:: TASK OBJECTIVE ::
Take each line below that has "diagram" and copy it.
══ DATA SUPPLIED
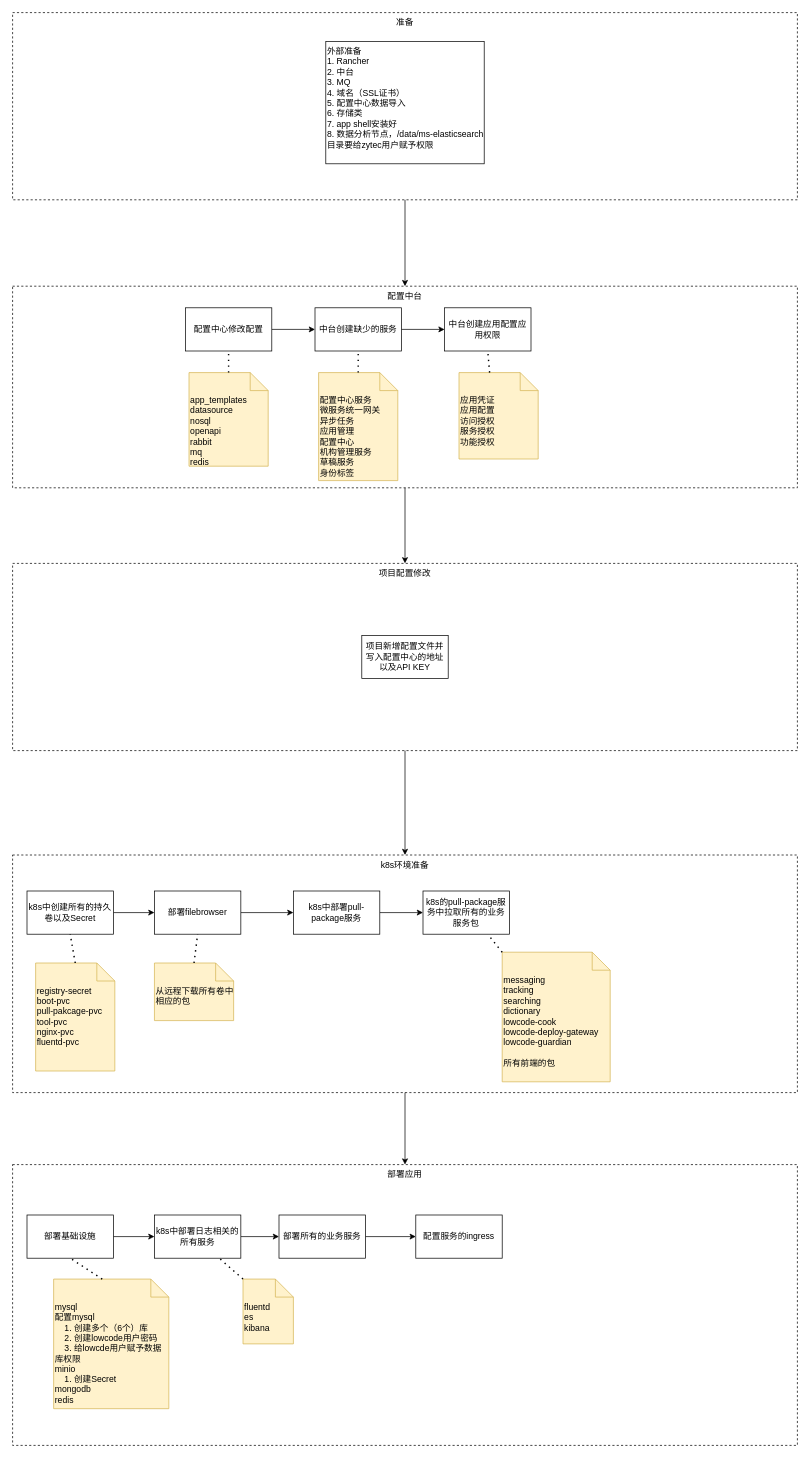
Earlier version of the draw.io diagram 部署流程.drawio (ProgrammerLZ/drawio). Source tidied: cells renumbered, new cells numbered last; positions are measured from the earlier drawing's top-left corner, leaving out a move shared by most shapes. Both pictures are drawn from the tidied source at 72%, with x=0, y=0 at pixel (12, 12).
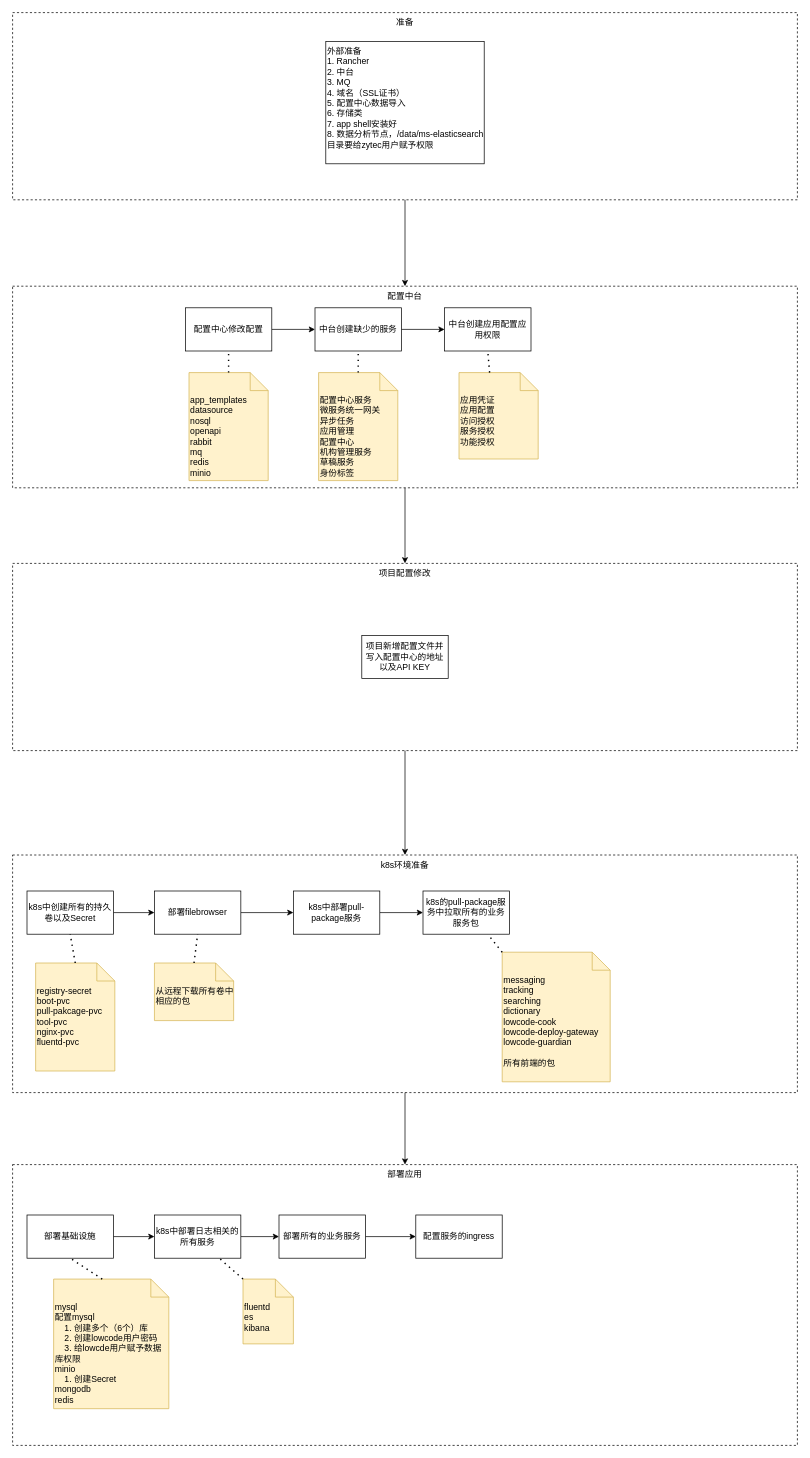
The same diagram, later.

Commit message:
更新部署流程.drawio

The edit, as a diff of the source:
```diff
@@
-    <mxCell id="38" value="app_templates&lt;div&gt;datasource&lt;br&gt;&lt;div&gt;nosql&lt;/div&gt;&lt;div&gt;openapi&lt;/div&gt;&lt;div&gt;rabbit&lt;/div&gt;&lt;div&gt;mq&lt;/div&gt;&lt;div&gt;redis&lt;/div&gt;&lt;/div&gt;" style="shape=note2;boundedLbl=1;whiteSpace=wrap;html=1;size=25;verticalAlign=top;align=left;fillColor=#fff2cc;strokeColor=#d6b656;" parent="1" vertex="1">
-      <mxGeometry x="245" y="500" width="110" height="130" as="geometry" />
+    <mxCell id="38" value="app_templates&lt;div&gt;datasource&lt;br&gt;&lt;div&gt;nosql&lt;/div&gt;&lt;div&gt;openapi&lt;/div&gt;&lt;div&gt;rabbit&lt;/div&gt;&lt;div&gt;mq&lt;/div&gt;&lt;div&gt;redis&lt;/div&gt;&lt;/div&gt;&lt;div&gt;minio&lt;/div&gt;" style="shape=note2;boundedLbl=1;whiteSpace=wrap;html=1;size=25;verticalAlign=top;align=left;fillColor=#fff2cc;strokeColor=#d6b656;" parent="1" vertex="1">
+      <mxGeometry x="245" y="500" width="110" height="150" as="geometry" />
     </mxCell>
```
════
:: RESPONSE BELOW ::
Earlier version of the draw.io diagram 部署流程.drawio (ProgrammerLZ/drawio). Source tidied: cells renumbered, new cells numbered last; positions are measured from the earlier drawing's top-left corner, leaving out a move shared by most shapes. Both pictures are drawn from the tidied source at 72%, with x=0, y=0 at pixel (12, 12).
The same diagram, later.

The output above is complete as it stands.